Revision comparison data
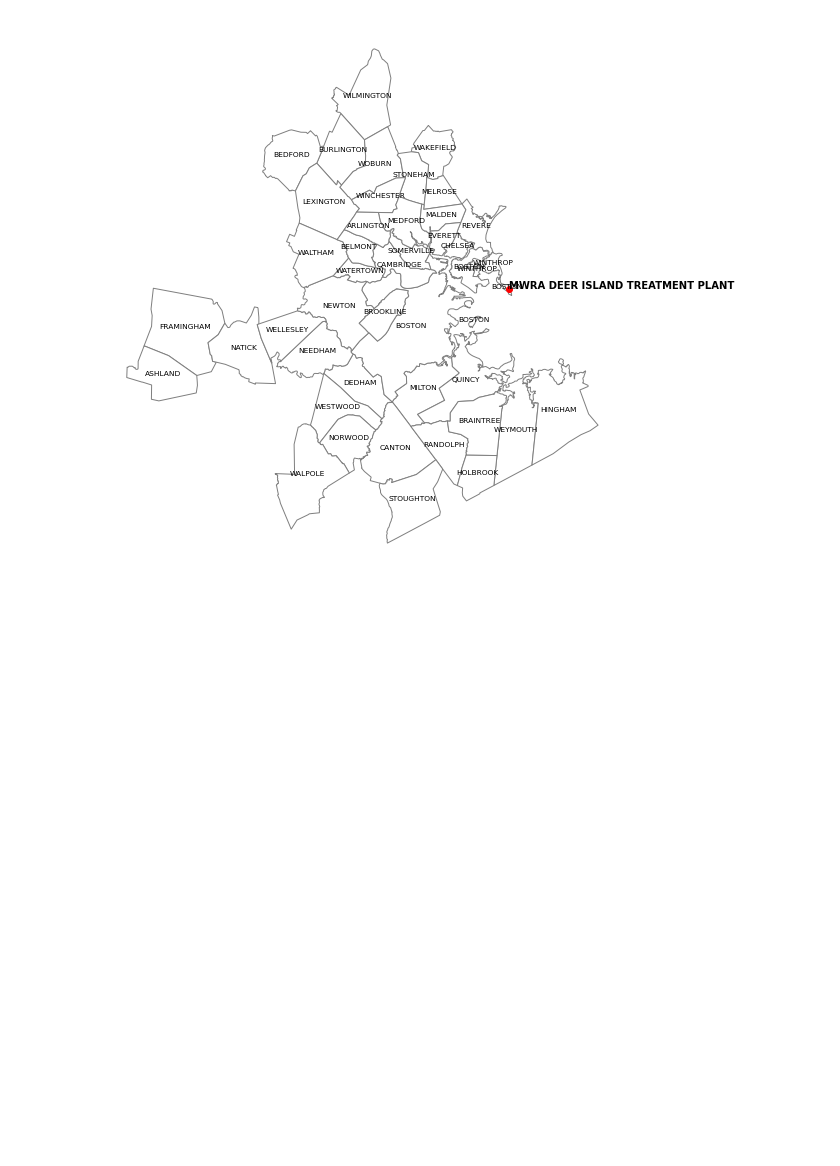
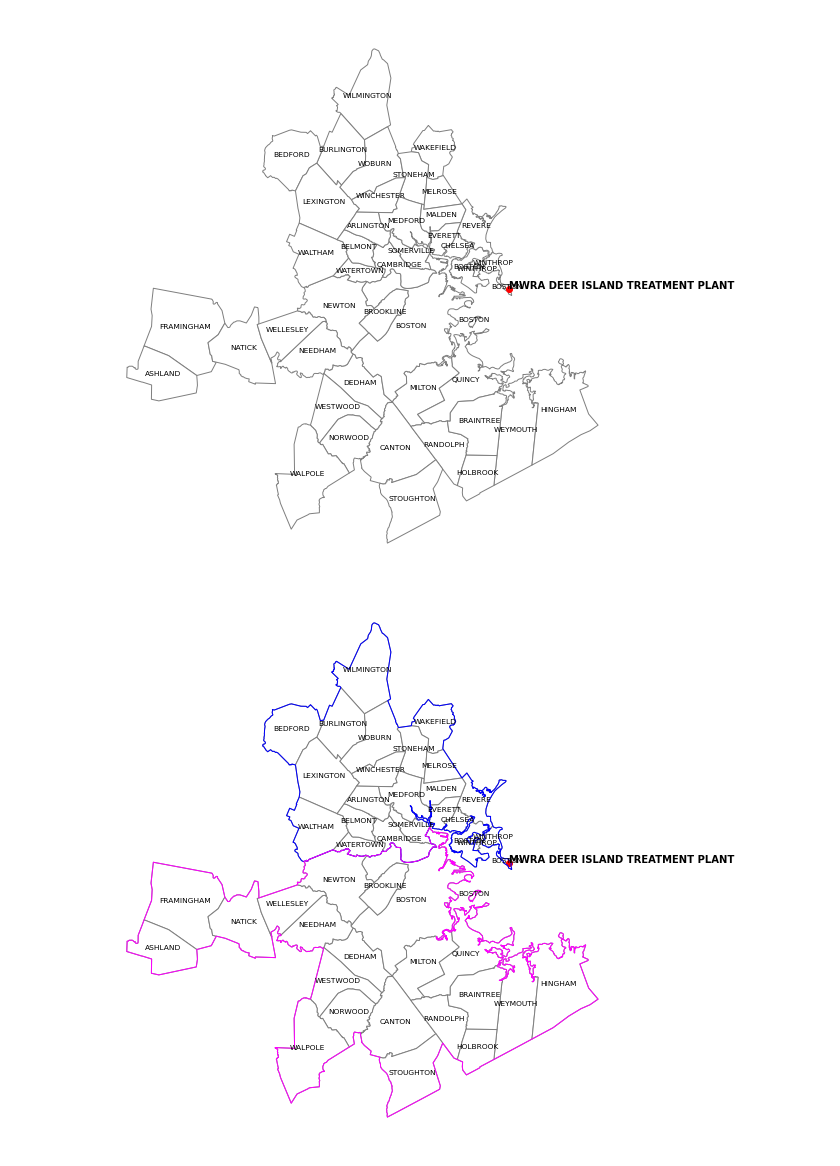
Before and after one commit to waterhackweek/whw2020_covidcrew, a Jupyter notebook: notebooks/catchment_area.ipynb, the cells around one changed output. Cells and saved outputs as stored; diff of their text form; code cells hidden in the pictures; blank space fills up the shorter version.

Commit message:
modified catchment area notebook and added north and south catchment shapefiles

```diff
--- a/notebooks/catchment_area.ipynb
+++ b/notebooks/catchment_area.ipynb
@@ -61,3 +61,24 @@ for x, y, label in zip(di_wtp_c_area_crs.geometry.x, di_wtp_c_area_crs.geometry.
 plt.show()
 # %% [output]
 [figure]
+# %%
+# north and south catchment area
+## add north and south catchment area
+n_c_area = gp.read_file("../data/North_south_catchment/DI_catchment_north_dis.shp")
+s_c_area = gp.read_file("../data/North_south_catchment/DI_catchment_south_dis.shp")
+# %%
+## plot north and south catchment on catchment area with DI WTP location:
+ax = c_area.plot(color='white', edgecolor='grey', figsize=(10,10))
+di_wtp_c_area_crs.plot(ax = ax, color='red')
+n_c_area.plot(ax=ax, facecolor="none",  edgecolor = 'blue')
+s_c_area.plot(ax=ax, facecolor="none", edgecolor = 'magenta')
+ax.set_axis_off()
+texts = []
+for x, y, label in zip(c_area_points.geometry.x, c_area_points.geometry.y, c_area_points["TOWN"]):
+    texts.append(plt.text(x, y, label, fontsize = 7.5, horizontalalignment='center'))
+textsdi = []
+for x, y, label in zip(di_wtp_c_area_crs.geometry.x, di_wtp_c_area_crs.geometry.y, di_wtp_c_area_crs["CWP_NAME"]):
+    textsdi.append(plt.text(x, y, label, fontsize = 10, weight='bold', horizontalalignment='left'))
+plt.show()
+# %% [output]
+[figure, added]
```
Also changed, not shown: 16 other files.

> Work required:
Note how many lines of the records contain the string "output", and give that number with nothing added.

> Result of this exercise:
3